Design of following blocks is the property of Tanda Textiles & Printing Works, Mahanagar, Lucknow & any unauthorized use or copying will attract legal action.
Rangwali Pichhaura is a garment worn at ceremonial occasions in Uttarakhand. From bride to great grandmother, every women in the family wear it on occasions be it namkarna or marriage, upanayan or mundon. It has a special significance and mandatory for all married women in the family or close relation. Another salient feature of Rangwali Pichhora is that it can be put on by widows also, those as per social traditions, they are not supposed to wear colourful garments.
In the center, a ‘Swastik’ is drawn and in four quadrant of swastik, Sun, Shankh (Cronch shell), A Bell with ‘Om’ and Goddess are drawn. The swastik is made by drawing some geometrical drawings or leaves and flowers and then surrounded by small dots. Then dots of larger size are printed all over. This printing is surrounded by a beautiful border. After border, lace and kinari or jhalar is stitched to make is more colourful, attractive and lively.
Theses sketches drawn in the pichhora has religious significance also. The Swastik represents al the gods and goddesses. It is drawn in some form or the other at all the religious rituals. It denotes the ‘karmyoga’. Its four arms pointing forward inspire to move ahead. The center of swastik is ‘Om’ which has great importance in meditation and spirituality.
The first quadrant of swastik houses Sun, the god with great power. Sun is worshiped for well being of sons.
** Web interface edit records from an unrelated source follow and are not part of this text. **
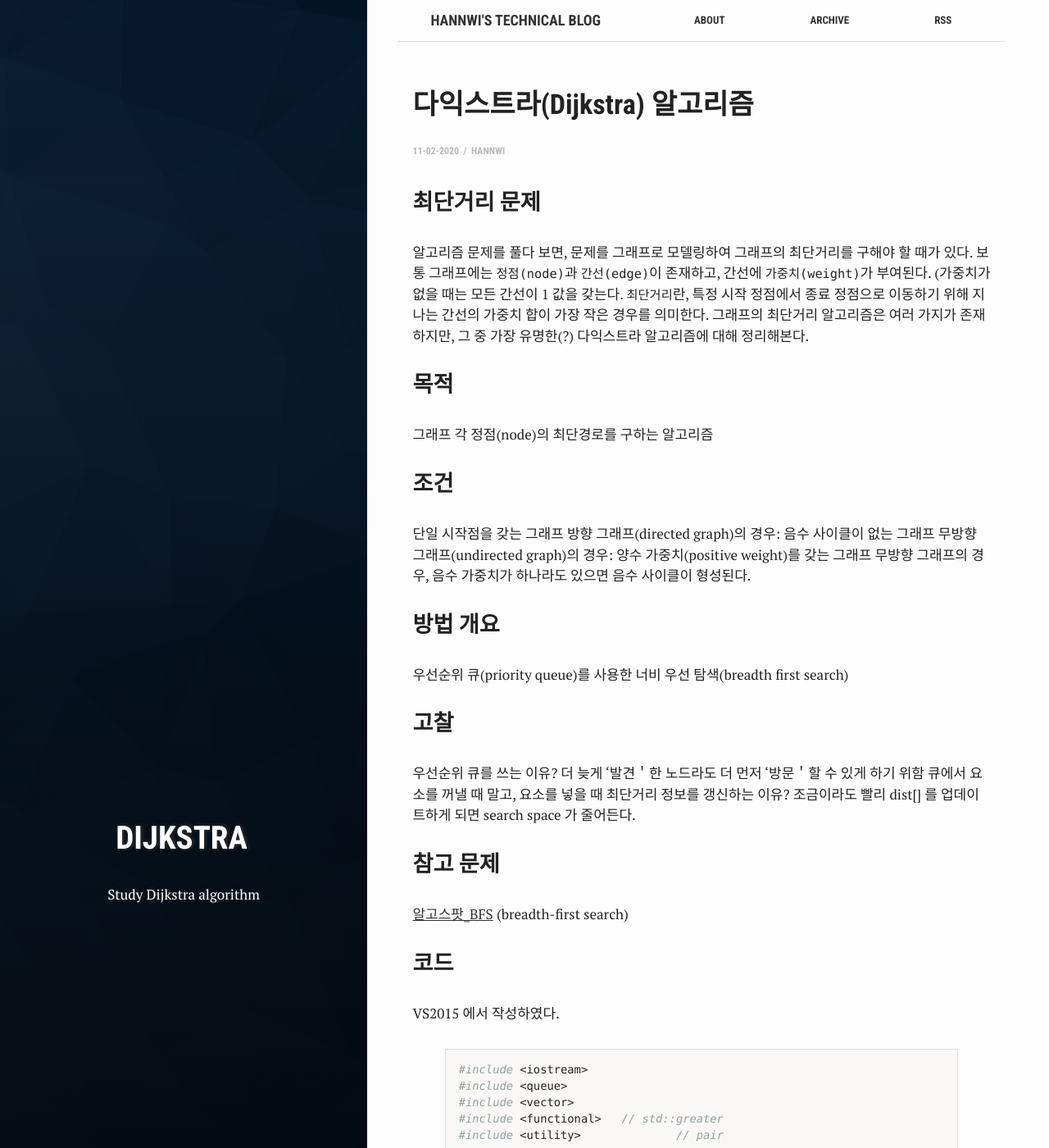
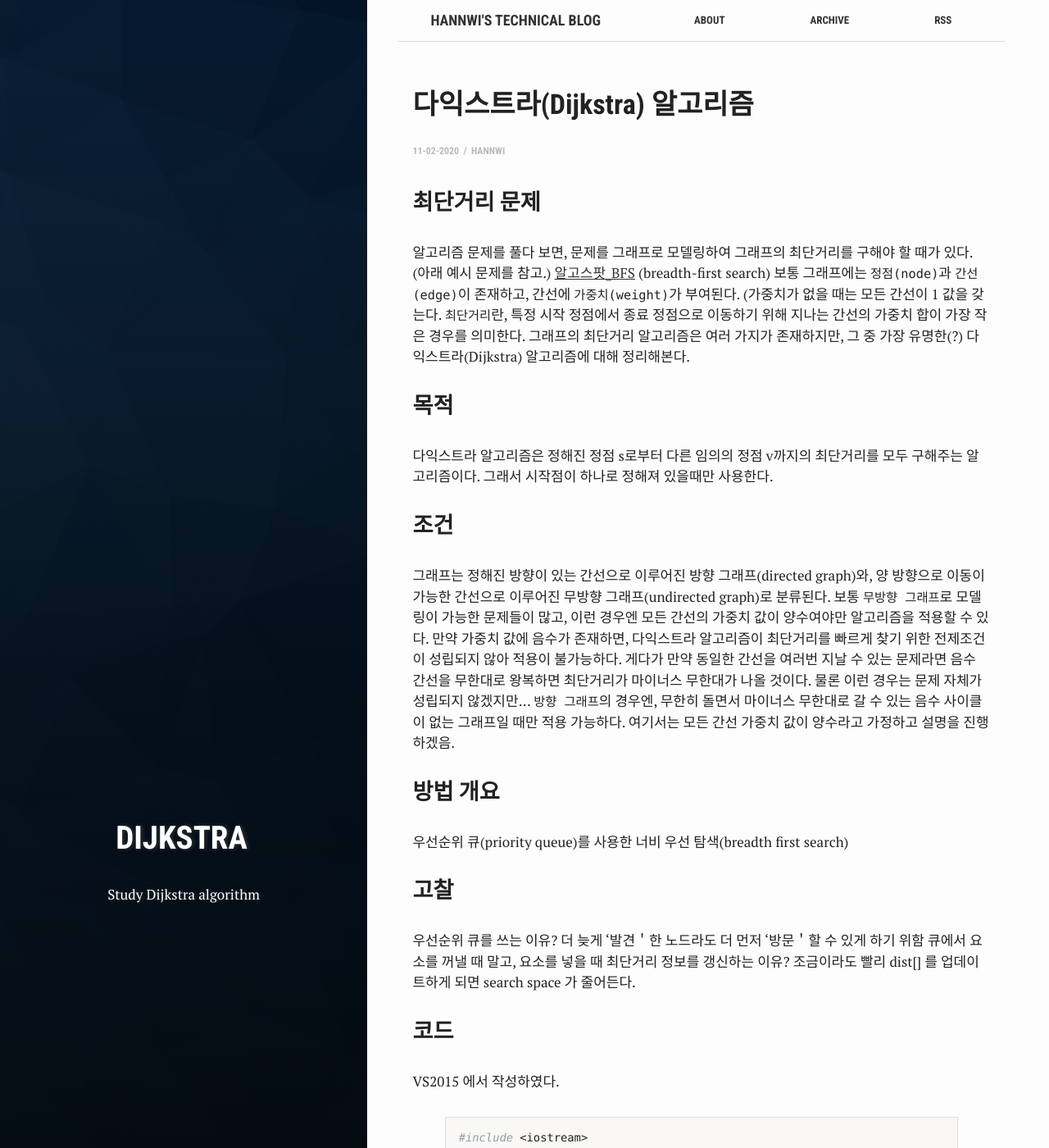
Before and after one commit to hannwi/github.io, a Jekyll site: the page built from _posts/2020-02-11-Algorithm-Dijkstra.md, in a window 1280 px wide and 1400 px high. Shown: the whole window at 82% size. Built offline with Jekyll 4.4.1, drawn with Linux system fonts in a browser that asks for light colours.

Commit message:
Update 2020-02-11-Algorithm-Dijkstra.md

```diff
--- a/_posts/2020-02-11-Algorithm-Dijkstra.md
+++ b/_posts/2020-02-11-Algorithm-Dijkstra.md
@@ -9,19 +9,21 @@ tags: 'dijkstra'
 author: Hannwi
 ---
 ### 최단거리 문제
-알고리즘 문제를 풀다 보면, 문제를 그래프로 모델링하여 그래프의 최단거리를 구해야 할 때가 있다.
+알고리즘 문제를 풀다 보면, 문제를 그래프로 모델링하여 그래프의 최단거리를 구해야 할 때가 있다. (아래 예시 문제를 참고.)
+[알고스팟_BFS][problem_link] (breadth-first search)
 보통 그래프에는 `정점(node)`과 `간선(edge)`이 존재하고, 간선에 `가중치(weight)`가 부여된다. (가중치가 없을 때는 모든 간선이 1 값을 갖는다.
 `최단거리`란, 특정 시작 정점에서 종료 정점으로 이동하기 위해 지나는 간선의 가중치 합이 가장 작은 경우를 의미한다.
-그래프의 최단거리 알고리즘은 여러 가지가 존재하지만, 그 중 가장 유명한(?) 다익스트라 알고리즘에 대해 정리해본다.
+그래프의 최단거리 알고리즘은 여러 가지가 존재하지만, 그 중 가장 유명한(?) 다익스트라(Dijkstra) 알고리즘에 대해 정리해본다.
 
 ### 목적
-그래프 각 정점(node)의 최단경로를 구하는 알고리즘
+다익스트라 알고리즘은 정해진 정점 s로부터 다른 임의의 정점 v까지의 최단거리를 모두 구해주는 알고리즘이다.
+그래서 시작점이 하나로 정해져 있을때만 사용한다.
 
 ### 조건
-단일 시작점을 갖는 그래프
-방향 그래프(directed graph)의 경우: 음수 사이클이 없는 그래프
-무방향 그래프(undirected graph)의 경우: 양수 가중치(positive weight)를 갖는 그래프
-무방향 그래프의 경우, 음수 가중치가 하나라도 있으면 음수 사이클이 형성된다.
+그래프는 정해진 방향이 있는 간선으로 이루어진 방향 그래프(directed graph)와, 양 방향으로 이동이 가능한 간선으로 이루어진 무방향 그래프(undirected graph)로 분류된다.
+보통 `무방향 그래프`로 모델링이 가능한 문제들이 많고, 이런 경우엔 모든 간선의 가중치 값이 양수여야만 알고리즘을 적용할 수 있다. 만약 가중치 값에 음수가 존재하면, 다익스트라 알고리즘이 최단거리를 빠르게 찾기 위한 전제조건이 성립되지 않아 적용이 불가능하다. 게다가 만약 동일한 간선을 여러번 지날 수 있는 문제라면 음수 간선을 무한대로 왕복하면 최단거리가 마이너스 무한대가 나올 것이다. 물론 이런 경우는 문제 자체가 성립되지 않겠지만...
+`방향 그래프`의 경우엔, 무한히 돌면서 마이너스 무한대로 갈 수 있는 음수 사이클이 없는 그래프일 때만 적용 가능하다.
+여기서는 모든 간선 가중치 값이 양수라고 가정하고 설명을 진행하겠음.
 
 ### 방법 개요
 우선순위 큐(priority queue)를 사용한 너비 우선 탐색(breadth first search)
```
Also changed, not shown: other parts of _posts/2020-02-11-Algorithm-Dijkstra.md (+1 -2 lines).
Second quadrant houses Goddess for prosperity and well being of all nears and dears, third quadrant has a ‘Shankha’ (Cronch shell) which is blown during worship and all the ill omen are understood to fear this sound and not dare to harm anyone around. The last quadrant has a Bell which is also used in worship.
In olden days, it was made at home. A few meters of white cloth was washed and dyed first in yellow colour and then dots were printed with the help of a coin wrapped in cloth. Common colours available in market were used for it earlier but now Rapid colours are being used. The homemade pichhora were printed with ordinary colours, which used to spread on getting moist. The process of drawing / printing by hand was very tiresome and sometime the results were also not so good.
In later years, some businessmen started printing it with Rapid colours. I visited one such printing factory in Lucknow. Tanda Textiles & Printing Works, Gole Market, Mahanagar is engaged in printing Pichhora since 1971, says Mr Mazid Hussain, owner of the shop.
Mr Mazid Hussain explained the whole process of making pichhora using modern techniques. They use ‘Hakoba embroidered cloth’ to make it. The cloth is washer thoroughly to remove the starch. Then it is dyed in yellow colour and washed again. After that, the printing is done using wooden blocks.
These blocks are patterns with carving of all the geometries and sketches that are drawn in pichhora. Block printing is easy, fast and gives bettier finish and neatness.
The colours used are either readymade or desired shades are prepared by mixing in correct proportion. These colours are firm and do not spread on getting moist or fade away even after repeated washing. Once the printing and drying job is over, then lace is stitched all around in the periphery and finally a shining kinari or jhalar is stitched.